Earth Planets Space, Vol. 56 (No. 12), pp. 1201-1207, 2004
T. Ohtani1, N. Shigematsu2, K. Fujimoto3, T. Tomita4, H. Iwano5
1Department of Civil Engineering, Gifu University, Yanagido 1-1, Gifu, Gifu 501-1193, Japan
2Geological Survey of Japan, AIST, Central 7, 1-1-1 Higashi, Tsukuba, Ibaraki 305-8567, Japan
3Faculty of Education, Tokyo Gakugei University, 4-1-1 NukuiKita-machi, Koganei-city, Tokyo 184-8501, Japan
4Institute of Geoscience, University of Tsukuba, Tsukuba, Ibaraki 305-8571, Japan
5Kyoto Fission-Track Co., Ltd., 44-4 Minamitajiri-cho, Omiya, Kita-ku, Kyoto 603-8832, Japan
(Received June 9, 2004; Revised November 25, 2004; Accepted December 3, 2004)
K-Ar ages and fission-track ages of granitic rocks in the Hatagawa Fault Zone (HFZ), NE Japan were measured to examine the cooling history of the HFZ. The HFZ is an NNW-SSE trending fault zone in the Cretaceous granitic rocks, and consists of a conspicuous cataclasite and two types of mylonite with a sinistral sense of shear. The cataclasite zone is NNW-SSE trending and continuous over at least 40 km with a maximum thickness of 100 m. One type of mylonite is low-T mylonite, which is mainly developed for a length of 6 km along the HFZ. The other is high-T mylonite, which is widely distributed in the HFZ. Most of K-Ar ages of hornblende and biotite from granitic rocks are about 110 Ma and show no obvious differences along the strike of the HFZ or among different granite bodies. This implies that the granitic rocks in the HFZ have a similar cooling history and cooled rapidly from closure temperature of hornblende to that of biotite. Zircon fission-track analysis shows little possibility of reheating of the granitic rocks. This supports the formation of cataclasite and mylonite during the cooling of the granitic bodies. Fission-track ages of zircon and apatite from the samples in and near the areas where the low-T mylonite is developed are older than those for other areas. Infiltration of near-surface derived water into the low-T mylonite after plastic deformation may account for the accelerate cooling of granitic bodies.

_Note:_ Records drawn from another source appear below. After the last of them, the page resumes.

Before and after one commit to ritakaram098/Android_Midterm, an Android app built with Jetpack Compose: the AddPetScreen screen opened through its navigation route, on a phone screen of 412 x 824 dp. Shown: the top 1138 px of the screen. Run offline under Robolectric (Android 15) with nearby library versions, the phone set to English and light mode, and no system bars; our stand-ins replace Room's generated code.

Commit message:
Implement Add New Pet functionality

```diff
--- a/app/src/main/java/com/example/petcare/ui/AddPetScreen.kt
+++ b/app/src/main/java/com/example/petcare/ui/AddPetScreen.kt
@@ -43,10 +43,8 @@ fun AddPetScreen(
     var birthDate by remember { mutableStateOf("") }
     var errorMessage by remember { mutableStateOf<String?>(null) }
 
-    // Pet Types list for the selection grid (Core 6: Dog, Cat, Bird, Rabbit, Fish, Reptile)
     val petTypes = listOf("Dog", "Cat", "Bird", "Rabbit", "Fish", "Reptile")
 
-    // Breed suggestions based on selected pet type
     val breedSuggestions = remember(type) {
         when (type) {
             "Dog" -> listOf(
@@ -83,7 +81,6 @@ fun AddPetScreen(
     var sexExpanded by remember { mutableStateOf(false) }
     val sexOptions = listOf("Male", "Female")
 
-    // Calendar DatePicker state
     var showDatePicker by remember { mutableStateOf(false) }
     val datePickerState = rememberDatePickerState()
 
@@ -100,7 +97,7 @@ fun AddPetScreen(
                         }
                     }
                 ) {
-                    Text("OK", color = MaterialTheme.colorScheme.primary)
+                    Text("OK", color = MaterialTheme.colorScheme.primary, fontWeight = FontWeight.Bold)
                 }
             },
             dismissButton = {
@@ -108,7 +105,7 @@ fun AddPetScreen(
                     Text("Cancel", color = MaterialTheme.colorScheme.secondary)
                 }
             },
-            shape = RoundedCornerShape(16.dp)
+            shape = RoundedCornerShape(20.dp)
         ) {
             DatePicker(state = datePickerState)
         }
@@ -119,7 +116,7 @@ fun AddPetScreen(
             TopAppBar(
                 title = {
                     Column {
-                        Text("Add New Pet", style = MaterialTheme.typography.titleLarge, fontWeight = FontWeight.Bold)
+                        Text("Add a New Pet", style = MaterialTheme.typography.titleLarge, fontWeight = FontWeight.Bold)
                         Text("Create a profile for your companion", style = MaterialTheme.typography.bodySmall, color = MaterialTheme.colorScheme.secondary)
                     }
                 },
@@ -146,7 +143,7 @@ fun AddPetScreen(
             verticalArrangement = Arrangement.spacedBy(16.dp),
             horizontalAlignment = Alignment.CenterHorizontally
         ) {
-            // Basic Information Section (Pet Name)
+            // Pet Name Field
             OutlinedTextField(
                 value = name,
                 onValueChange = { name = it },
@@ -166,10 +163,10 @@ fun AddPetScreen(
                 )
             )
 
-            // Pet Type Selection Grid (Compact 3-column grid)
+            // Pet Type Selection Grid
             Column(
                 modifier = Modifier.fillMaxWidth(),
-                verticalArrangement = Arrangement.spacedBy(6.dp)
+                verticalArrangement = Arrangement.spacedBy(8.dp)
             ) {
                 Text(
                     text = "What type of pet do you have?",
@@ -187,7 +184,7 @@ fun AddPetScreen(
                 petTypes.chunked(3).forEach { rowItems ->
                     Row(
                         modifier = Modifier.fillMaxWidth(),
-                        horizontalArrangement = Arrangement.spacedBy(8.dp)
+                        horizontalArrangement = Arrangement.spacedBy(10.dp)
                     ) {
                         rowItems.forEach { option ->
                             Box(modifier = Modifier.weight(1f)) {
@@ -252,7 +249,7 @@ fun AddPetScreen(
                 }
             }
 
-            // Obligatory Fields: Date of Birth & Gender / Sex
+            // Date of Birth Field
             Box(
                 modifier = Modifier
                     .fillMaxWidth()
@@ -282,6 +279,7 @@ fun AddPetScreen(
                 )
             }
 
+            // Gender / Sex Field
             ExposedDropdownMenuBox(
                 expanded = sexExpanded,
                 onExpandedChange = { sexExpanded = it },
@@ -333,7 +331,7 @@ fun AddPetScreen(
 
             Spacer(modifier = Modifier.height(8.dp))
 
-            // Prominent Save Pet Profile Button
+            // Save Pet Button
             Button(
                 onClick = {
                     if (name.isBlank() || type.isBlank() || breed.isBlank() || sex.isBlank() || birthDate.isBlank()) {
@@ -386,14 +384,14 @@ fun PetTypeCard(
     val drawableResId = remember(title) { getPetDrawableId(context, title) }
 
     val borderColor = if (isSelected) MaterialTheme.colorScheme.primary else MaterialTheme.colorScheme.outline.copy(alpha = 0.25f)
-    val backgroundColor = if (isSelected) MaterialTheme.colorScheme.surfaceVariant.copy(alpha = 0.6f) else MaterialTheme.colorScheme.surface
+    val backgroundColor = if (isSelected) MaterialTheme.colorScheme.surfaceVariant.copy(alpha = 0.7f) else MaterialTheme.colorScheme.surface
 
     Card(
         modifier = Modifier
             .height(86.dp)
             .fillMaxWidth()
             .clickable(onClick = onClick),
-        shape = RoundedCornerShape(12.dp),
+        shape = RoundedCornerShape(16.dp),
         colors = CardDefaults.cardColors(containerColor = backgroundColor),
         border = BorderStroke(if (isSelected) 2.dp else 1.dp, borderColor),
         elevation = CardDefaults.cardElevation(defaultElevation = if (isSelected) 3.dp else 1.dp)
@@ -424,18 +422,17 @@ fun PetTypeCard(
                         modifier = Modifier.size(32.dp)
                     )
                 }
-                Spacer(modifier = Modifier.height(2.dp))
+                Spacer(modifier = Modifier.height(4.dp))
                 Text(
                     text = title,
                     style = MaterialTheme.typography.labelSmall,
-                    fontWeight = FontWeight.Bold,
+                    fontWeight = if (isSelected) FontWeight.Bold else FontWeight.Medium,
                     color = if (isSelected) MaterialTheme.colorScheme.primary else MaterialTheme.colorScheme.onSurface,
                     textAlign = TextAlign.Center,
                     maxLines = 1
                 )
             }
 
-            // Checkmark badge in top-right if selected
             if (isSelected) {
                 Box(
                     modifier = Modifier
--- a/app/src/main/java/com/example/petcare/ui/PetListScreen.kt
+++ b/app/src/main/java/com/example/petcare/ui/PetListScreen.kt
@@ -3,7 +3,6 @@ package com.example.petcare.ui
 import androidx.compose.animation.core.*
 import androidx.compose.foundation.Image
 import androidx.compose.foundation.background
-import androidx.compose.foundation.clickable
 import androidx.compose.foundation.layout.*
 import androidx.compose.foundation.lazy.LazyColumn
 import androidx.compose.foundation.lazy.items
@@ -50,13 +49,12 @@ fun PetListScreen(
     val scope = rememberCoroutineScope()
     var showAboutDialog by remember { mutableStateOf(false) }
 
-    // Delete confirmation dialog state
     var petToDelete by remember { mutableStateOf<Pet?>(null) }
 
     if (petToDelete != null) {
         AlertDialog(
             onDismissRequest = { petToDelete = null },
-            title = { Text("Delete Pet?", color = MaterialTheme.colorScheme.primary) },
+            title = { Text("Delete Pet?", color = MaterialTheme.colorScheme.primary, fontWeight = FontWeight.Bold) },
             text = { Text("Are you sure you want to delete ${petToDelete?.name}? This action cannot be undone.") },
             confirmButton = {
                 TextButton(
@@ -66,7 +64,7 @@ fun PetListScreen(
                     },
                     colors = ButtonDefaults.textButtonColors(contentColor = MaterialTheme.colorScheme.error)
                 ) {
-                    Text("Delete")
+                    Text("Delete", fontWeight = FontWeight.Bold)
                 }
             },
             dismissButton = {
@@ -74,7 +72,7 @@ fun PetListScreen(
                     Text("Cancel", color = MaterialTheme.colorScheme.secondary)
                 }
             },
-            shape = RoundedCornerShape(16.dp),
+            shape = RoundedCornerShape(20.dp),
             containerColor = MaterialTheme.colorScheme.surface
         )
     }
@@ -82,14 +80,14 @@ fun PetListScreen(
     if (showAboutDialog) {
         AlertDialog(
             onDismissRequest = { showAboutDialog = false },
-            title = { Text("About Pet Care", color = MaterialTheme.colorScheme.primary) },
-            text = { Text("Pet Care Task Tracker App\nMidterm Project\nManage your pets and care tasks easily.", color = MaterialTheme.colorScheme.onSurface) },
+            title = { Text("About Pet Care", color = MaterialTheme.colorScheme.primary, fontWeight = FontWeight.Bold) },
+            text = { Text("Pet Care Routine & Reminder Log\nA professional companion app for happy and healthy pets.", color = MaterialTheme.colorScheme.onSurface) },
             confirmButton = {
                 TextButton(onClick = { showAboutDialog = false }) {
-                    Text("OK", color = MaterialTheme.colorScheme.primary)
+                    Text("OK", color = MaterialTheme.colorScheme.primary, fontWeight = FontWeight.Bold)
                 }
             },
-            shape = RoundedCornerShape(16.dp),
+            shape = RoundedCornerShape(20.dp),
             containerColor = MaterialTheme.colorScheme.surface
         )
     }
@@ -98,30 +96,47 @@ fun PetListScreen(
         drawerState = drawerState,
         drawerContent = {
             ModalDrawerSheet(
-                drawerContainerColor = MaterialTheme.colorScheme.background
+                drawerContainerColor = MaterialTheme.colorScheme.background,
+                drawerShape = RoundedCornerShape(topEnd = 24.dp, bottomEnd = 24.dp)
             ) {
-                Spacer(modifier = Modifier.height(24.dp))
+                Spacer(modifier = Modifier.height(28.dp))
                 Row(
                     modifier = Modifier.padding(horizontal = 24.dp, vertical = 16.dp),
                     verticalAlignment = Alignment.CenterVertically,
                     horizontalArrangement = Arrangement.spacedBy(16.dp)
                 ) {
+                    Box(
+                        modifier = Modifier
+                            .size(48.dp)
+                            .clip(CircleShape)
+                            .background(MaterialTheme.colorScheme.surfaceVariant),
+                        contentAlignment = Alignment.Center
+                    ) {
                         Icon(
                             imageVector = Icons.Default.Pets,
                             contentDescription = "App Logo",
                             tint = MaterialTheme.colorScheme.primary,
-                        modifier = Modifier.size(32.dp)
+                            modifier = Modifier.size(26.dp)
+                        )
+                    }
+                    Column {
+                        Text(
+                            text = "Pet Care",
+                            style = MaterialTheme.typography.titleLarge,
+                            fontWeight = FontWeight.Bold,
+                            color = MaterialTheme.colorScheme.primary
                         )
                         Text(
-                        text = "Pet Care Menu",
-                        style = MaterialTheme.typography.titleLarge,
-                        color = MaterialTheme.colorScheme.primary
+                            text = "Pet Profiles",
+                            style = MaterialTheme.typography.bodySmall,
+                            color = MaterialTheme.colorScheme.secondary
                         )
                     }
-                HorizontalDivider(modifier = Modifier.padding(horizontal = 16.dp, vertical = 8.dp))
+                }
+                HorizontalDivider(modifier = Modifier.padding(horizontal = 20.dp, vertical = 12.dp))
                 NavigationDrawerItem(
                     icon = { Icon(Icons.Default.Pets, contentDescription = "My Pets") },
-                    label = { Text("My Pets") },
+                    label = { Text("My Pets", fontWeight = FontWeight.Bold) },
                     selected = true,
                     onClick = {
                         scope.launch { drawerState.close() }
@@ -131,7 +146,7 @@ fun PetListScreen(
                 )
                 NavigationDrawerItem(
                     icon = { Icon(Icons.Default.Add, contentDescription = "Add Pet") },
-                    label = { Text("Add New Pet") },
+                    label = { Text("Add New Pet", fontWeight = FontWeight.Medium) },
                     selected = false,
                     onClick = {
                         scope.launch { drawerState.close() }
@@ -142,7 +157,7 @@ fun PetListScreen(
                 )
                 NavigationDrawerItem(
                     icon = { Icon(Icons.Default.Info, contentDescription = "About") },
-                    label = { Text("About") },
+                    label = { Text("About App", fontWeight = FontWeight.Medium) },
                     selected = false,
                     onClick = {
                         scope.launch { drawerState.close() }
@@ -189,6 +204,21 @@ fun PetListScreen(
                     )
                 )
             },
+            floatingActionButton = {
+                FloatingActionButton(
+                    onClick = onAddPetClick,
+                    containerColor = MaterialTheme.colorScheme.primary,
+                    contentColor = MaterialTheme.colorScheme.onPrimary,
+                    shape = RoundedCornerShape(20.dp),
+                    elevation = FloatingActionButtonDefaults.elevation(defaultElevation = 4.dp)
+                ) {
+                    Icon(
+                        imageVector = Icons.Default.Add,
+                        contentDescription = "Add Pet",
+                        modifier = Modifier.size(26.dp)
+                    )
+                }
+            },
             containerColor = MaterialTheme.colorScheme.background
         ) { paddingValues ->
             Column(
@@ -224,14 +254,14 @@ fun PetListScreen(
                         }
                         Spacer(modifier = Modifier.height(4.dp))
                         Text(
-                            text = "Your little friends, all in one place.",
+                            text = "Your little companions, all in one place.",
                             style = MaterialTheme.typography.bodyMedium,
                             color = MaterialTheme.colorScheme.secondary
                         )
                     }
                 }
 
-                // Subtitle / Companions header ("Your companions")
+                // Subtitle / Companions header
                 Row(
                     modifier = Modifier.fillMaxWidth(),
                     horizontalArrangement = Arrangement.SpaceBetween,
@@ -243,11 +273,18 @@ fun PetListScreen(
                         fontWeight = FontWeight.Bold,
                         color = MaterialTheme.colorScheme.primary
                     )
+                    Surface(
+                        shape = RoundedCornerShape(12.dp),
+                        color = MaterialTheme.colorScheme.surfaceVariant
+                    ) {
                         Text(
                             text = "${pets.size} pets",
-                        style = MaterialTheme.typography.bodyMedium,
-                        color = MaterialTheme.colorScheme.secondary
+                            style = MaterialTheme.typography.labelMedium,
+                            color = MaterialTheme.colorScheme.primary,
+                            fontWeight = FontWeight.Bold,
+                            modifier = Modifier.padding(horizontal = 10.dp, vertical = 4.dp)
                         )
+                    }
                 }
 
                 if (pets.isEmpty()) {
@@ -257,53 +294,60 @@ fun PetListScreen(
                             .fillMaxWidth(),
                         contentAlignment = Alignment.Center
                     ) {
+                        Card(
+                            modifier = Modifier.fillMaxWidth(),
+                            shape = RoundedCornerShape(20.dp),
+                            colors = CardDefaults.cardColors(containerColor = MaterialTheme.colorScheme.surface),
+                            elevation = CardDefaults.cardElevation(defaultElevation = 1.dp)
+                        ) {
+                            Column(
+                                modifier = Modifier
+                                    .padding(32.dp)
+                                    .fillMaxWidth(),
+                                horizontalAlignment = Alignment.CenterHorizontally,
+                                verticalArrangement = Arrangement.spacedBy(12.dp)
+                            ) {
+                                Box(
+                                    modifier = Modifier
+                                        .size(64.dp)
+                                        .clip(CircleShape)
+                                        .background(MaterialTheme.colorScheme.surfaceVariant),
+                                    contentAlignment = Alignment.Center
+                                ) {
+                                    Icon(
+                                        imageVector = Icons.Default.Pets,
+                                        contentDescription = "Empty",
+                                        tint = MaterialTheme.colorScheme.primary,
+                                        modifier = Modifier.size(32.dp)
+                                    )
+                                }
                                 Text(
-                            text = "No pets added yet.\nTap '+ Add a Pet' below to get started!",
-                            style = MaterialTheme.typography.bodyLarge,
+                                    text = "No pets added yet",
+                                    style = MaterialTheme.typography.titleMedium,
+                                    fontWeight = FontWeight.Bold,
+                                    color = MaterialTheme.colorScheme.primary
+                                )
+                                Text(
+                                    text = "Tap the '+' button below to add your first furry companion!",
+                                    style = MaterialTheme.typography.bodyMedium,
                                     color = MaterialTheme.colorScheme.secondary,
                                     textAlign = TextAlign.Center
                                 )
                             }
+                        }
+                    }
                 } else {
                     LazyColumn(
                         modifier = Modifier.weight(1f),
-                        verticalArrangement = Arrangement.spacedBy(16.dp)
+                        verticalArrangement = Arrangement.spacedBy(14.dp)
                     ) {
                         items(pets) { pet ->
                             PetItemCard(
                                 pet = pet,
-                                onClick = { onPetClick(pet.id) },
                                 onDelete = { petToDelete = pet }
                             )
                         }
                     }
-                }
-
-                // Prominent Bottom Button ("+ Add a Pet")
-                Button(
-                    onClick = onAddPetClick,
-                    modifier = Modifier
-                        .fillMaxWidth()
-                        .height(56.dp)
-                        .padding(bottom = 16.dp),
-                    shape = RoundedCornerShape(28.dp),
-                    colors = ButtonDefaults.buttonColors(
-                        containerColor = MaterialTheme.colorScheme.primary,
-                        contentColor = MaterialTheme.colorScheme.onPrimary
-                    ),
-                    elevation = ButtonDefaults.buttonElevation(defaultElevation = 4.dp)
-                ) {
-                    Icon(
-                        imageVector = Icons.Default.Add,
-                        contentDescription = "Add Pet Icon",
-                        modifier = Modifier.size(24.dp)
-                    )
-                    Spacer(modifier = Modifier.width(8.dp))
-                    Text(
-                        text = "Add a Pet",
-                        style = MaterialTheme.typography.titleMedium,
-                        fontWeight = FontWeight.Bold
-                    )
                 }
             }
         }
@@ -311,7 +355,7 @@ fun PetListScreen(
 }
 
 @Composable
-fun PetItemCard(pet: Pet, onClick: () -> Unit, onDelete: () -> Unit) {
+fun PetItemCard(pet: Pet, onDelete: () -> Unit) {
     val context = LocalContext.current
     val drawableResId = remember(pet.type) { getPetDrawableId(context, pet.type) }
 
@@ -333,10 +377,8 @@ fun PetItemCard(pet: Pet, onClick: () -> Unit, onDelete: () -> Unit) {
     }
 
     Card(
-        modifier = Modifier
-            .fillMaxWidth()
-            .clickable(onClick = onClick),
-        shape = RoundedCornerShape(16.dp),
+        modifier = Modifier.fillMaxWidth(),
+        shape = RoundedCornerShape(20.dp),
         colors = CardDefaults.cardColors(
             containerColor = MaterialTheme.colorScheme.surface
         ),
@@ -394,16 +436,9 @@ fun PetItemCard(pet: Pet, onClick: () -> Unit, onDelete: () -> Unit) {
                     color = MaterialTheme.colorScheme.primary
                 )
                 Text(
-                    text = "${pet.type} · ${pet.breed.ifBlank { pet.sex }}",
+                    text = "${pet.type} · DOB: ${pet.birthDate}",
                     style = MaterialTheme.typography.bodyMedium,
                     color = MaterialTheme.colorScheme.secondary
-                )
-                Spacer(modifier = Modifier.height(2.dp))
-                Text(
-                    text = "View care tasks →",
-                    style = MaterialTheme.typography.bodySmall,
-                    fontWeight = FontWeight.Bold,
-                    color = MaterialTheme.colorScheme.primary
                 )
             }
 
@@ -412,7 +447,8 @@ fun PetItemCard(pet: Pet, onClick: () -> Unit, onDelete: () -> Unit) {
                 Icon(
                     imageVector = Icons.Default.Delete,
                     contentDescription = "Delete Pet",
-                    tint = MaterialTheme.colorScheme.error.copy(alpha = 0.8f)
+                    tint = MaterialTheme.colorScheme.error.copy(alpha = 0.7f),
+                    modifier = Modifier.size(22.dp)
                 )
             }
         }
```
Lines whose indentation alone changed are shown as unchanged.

Key words: Hatagawa Fault Zone, brittle-plastic deformation, K-Ar ages, fission-track ages.